Hayes' first Christmas.

White Christmas Day in Bryson.

Day after Christmas in Austin.

Melissa and I on New Year's Eve day at her studio apartment in Deep Ellum.  She will kill me for putting this on the blog but isn't she pretty without makeup?

Married friends Clay and Belinda in this picture - Baby Maybelin is here too but not many people knew that yet!

Koby and I ate dinner with Clay and Belinda, then went back to Melissa's apartment and watched movies.  I fell asleep before 11:00 pm.  Happy New Year.

On New Year's Day we flew to Vegas.  I think this is the first night - I'm by the Fountains at the Bellagio.

Our hotel/casino in Vegas where we lost about $25 on the slot machines.  Apparently we know nothing about gambling.

Back in Bryson.  Knox has the flu in this picture, but we don't know it yet. 

Can't you tell?  Also, I don't know why I let him wear that shirt.

Playing hooky from school.  Not really.  Knox had both types of the flu (A and B) and I got it too, so we had to stay home for a few days.


I forced this mural activity upon my son to make self-proclaimed world's cutest Valentine cards.


Knox ate an Oreo.


A week before Spring Break, Knox came down with strep throat and an ear infection.  The Friday before Spring Break we found out Hayes had RSV at his four months checkup (a few hours after this photo was taken). Koby and I both got a 12 hour stomach flu on the Monday of Spring Break.  It was a weird few weeks.

A few weeks after this Knox got sick again. No idea what it was that time.

Over Spring Break (once every one was well) we took the boys to the Abilene Zoo.  First zoo trip!

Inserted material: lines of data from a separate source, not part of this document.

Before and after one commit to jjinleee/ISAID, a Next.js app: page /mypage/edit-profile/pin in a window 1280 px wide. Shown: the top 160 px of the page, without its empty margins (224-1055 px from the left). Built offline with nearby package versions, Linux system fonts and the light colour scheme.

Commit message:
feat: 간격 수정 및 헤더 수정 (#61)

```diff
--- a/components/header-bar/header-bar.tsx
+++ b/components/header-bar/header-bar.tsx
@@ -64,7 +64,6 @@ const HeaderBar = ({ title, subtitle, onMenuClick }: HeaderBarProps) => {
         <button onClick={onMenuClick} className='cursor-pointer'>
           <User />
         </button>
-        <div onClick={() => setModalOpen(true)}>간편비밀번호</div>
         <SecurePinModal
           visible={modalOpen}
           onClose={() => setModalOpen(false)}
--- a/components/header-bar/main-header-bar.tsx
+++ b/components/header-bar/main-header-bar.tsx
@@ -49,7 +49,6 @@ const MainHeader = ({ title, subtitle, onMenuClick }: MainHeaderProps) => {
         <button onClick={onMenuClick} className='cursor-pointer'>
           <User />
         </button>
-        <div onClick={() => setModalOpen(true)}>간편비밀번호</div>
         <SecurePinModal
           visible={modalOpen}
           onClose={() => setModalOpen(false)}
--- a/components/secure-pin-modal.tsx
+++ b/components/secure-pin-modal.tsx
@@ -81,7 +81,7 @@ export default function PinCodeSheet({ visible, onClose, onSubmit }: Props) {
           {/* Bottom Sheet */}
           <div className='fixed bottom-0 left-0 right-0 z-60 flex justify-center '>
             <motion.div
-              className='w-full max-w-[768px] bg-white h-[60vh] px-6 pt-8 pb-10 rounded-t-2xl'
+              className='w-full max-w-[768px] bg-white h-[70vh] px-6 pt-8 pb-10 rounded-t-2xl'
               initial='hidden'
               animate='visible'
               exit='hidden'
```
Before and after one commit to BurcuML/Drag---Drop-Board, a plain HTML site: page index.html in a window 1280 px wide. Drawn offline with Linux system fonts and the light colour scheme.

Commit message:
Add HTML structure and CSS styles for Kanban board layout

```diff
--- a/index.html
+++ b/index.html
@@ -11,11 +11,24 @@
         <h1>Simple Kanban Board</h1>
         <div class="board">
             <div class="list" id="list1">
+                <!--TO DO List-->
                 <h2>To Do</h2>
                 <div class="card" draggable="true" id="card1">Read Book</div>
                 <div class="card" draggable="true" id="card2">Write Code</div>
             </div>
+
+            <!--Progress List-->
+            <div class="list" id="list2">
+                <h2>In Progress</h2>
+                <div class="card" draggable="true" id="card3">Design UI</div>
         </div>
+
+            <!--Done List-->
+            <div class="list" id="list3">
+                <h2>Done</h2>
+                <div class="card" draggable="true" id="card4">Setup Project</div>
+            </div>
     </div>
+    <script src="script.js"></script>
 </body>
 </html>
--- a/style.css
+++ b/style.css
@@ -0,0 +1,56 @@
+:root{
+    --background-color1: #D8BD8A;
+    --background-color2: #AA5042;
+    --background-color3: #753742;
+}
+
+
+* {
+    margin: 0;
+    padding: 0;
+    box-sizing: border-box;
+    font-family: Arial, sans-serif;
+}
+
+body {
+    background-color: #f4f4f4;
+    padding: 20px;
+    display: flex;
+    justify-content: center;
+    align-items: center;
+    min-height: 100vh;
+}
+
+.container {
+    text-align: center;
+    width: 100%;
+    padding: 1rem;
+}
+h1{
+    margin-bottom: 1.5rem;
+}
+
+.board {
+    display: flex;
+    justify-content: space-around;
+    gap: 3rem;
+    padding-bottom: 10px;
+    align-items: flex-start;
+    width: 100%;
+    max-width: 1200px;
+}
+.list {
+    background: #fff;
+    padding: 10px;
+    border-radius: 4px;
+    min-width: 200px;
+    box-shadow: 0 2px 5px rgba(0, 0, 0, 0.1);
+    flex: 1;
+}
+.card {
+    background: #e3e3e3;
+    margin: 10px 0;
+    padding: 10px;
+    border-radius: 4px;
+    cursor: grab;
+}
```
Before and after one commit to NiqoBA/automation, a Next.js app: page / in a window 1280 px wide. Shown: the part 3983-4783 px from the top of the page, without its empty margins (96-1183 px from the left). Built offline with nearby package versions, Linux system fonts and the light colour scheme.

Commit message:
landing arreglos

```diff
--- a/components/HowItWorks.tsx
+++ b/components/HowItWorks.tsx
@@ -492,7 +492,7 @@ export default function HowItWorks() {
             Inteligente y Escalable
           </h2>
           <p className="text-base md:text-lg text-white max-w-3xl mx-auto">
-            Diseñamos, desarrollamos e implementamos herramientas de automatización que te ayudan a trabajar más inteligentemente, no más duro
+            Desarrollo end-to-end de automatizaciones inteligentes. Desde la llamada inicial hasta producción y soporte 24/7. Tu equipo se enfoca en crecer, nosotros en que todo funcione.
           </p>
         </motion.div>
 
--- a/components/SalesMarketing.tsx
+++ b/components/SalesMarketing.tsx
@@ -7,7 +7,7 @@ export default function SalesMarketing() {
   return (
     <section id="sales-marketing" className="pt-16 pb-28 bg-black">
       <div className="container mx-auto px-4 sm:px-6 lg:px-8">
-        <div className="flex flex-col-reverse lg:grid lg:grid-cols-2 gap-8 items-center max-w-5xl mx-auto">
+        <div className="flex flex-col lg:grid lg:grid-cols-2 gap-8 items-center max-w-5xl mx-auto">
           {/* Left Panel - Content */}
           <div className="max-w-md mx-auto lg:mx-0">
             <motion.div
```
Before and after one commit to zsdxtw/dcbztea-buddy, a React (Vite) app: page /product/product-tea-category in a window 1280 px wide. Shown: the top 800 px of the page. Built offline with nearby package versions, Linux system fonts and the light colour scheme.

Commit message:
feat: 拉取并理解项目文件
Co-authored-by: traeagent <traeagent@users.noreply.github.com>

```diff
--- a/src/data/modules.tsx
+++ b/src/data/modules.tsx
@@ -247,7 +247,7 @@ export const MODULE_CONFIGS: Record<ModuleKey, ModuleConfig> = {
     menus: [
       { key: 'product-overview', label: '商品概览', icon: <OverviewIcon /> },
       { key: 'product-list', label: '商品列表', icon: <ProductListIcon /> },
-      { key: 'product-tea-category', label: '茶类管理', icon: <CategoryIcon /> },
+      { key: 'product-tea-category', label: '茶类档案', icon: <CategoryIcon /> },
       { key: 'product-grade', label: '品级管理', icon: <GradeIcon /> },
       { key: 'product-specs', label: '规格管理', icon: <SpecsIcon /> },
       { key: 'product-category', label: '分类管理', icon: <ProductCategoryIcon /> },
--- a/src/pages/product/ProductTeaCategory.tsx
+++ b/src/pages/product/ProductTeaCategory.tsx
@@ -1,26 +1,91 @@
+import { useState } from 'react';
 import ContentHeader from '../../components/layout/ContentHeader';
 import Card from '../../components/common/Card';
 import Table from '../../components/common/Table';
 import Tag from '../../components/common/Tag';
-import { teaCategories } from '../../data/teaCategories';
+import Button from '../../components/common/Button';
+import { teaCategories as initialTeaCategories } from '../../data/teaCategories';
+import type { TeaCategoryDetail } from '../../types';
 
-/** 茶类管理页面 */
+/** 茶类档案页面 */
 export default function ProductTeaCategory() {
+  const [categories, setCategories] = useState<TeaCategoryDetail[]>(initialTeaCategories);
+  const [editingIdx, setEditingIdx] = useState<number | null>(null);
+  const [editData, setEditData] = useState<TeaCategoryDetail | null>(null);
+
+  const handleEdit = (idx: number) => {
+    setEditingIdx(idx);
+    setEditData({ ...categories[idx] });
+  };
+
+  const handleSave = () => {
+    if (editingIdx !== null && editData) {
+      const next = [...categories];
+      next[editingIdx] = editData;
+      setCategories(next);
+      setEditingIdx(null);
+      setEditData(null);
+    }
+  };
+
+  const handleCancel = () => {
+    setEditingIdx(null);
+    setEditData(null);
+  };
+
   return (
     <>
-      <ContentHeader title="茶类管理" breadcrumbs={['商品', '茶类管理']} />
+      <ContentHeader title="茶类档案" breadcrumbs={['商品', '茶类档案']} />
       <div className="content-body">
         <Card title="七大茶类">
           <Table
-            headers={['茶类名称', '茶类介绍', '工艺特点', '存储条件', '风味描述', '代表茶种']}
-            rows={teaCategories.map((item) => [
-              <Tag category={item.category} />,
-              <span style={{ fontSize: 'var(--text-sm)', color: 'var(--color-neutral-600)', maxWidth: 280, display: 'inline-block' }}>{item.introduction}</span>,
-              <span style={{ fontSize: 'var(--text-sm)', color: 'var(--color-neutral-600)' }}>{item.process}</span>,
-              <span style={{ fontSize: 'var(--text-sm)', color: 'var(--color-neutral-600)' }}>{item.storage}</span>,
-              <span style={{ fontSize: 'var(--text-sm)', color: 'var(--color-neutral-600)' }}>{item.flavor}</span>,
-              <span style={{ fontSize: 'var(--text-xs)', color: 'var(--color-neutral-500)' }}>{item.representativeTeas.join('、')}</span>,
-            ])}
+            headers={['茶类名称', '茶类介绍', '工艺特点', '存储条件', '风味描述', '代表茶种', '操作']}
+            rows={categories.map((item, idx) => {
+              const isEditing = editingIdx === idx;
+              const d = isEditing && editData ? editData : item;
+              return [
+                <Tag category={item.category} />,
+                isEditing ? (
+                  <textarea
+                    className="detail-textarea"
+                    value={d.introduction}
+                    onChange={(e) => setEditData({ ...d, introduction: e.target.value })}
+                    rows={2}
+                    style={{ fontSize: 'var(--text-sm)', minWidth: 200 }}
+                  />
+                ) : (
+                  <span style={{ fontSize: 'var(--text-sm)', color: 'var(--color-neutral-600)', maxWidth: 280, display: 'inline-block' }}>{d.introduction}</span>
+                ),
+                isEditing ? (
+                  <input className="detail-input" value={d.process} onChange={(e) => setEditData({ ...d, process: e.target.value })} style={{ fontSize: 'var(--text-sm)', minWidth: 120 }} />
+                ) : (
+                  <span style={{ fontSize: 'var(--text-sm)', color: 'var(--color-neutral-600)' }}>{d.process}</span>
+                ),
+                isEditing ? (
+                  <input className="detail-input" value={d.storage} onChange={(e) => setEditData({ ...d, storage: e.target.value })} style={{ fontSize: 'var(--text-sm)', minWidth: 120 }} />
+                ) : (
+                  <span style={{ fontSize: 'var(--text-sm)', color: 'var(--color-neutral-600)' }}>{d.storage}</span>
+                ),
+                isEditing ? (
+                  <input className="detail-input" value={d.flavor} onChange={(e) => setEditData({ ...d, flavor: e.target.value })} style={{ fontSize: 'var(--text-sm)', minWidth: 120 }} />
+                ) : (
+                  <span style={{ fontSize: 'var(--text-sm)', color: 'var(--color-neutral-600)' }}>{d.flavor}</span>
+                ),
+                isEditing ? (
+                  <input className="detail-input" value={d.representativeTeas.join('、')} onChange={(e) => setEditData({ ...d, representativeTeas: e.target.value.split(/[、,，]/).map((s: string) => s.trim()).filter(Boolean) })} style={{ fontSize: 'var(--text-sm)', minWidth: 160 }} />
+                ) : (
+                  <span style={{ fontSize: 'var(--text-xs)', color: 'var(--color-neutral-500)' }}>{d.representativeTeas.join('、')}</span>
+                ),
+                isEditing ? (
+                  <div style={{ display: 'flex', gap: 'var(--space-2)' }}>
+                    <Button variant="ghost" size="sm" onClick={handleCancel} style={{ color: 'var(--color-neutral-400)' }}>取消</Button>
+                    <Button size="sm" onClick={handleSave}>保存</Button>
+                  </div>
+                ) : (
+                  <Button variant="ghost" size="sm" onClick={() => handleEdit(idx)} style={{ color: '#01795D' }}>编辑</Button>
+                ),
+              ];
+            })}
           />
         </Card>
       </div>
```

And now we're caught up!

Are your eyes bleeding?  I will try and never let this happen again, for all our sakes. 

Keep praying for Hayes! :-)